When plans freeze benefit levels or bar new participants, she noted, they can more easily estimate future pension payouts because they know who will be receiving them. And with retirees, they also know the exact amount of the payments they must make. For this "inactive" portion of their pension-plan obligations, she says, it makes sense for plans to invest in bonds with returns that match the plans' fixed obligations. But for plans with active participants, where future payments are not yet set, she said plans should be investing in assets with some inflation protection, such as TIPS (Treasury inflation-protected securities) or stocks of companies involved in commodities that historically have good performance records in inflationary periods.

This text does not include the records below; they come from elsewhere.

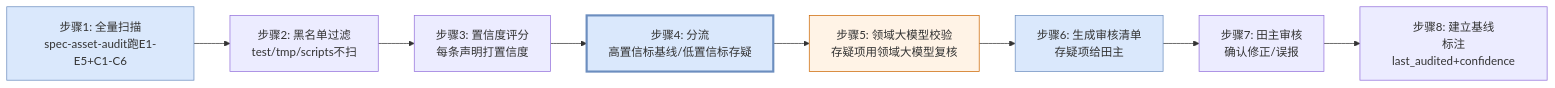
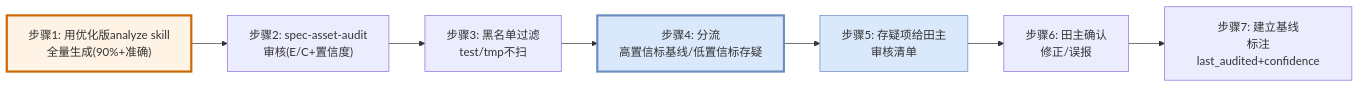
Before and after one commit to hututuxinyu/Memory: the second of 3 diagrams in POC/云核知识资产治理解决方案.md, drawn with Mermaid. The commit also changed other lines of this file, not shown here.

Commit message:
refactor: reorder phases — optimize analyze skill first(P1,7d), then generate at 90%+(P2,1d), not cold-start-then-refresh

````diff
--- a/POC/云核知识资产治理解决方案.md
+++ b/POC/云核知识资产治理解决方案.md
@@ -168,15 +377,13 @@
 ```mermaid
 flowchart LR
-    S1["步骤1: 全量扫描<br/>spec-asset-audit跑E1-E5+C1-C6"] --> S2["步骤2: 黑名单过滤<br/>test/tmp/scripts不扫"]
-    S2 --> S3["步骤3: 置信度评分<br/>每条声明打置信度"]
+    S1["步骤1: 用优化版analyze skill<br/>全量生成(90%+准确)"] --> S2["步骤2: spec-asset-audit<br/>审核(E/C+置信度)"]
+    S2 --> S3["步骤3: 黑名单过滤<br/>test/tmp不扫"]
     S3 --> S4["步骤4: 分流<br/>高置信标基线/低置信标存疑"]
-    S4 --> S5["步骤5: 领域大模型校验<br/>存疑项用领域大模型复核"]
-    S5 --> S6["步骤6: 生成审核清单<br/>存疑项给田主"]
-    S6 --> S7["步骤7: 田主审核<br/>确认修正/误报"]
-    S7 --> S8["步骤8: 建立基线<br/>标注last_audited+confidence"]
+    S4 --> S5["步骤5: 存疑项给田主<br/>审核清单"]
+    S5 --> S6["步骤6: 田主确认<br/>修正/误报"]
+    S6 --> S7["步骤7: 建立基线<br/>标注last_audited+confidence"]
 
-    style S1 fill:#dae8fc,stroke:#6c8ebf
+    style S1 fill:#fff3e6,stroke:#cc6600,stroke-width:3px
     style S4 fill:#dae8fc,stroke:#6c8ebf,stroke-width:3px
-    style S5 fill:#fff3e6,stroke:#cc6600
-    style S6 fill:#dae8fc,stroke:#6c8ebf
+    style S5 fill:#dae8fc,stroke:#6c8ebf
 ```
````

A more conservative investment mix makes sense up to a point, Ralbovsky says. But like normal investors burned by the meltdown of stocks, pension plan managers may have become too risk averse. "I think in the next few years, people may have a knee-jerk reaction in overestimating risk," she said. Paradoxically, this effort to be cautious could wind up lowering pension plan earnings and "may make more people lose their defined-benefit plan benefits. I think that's a real risk we're facing."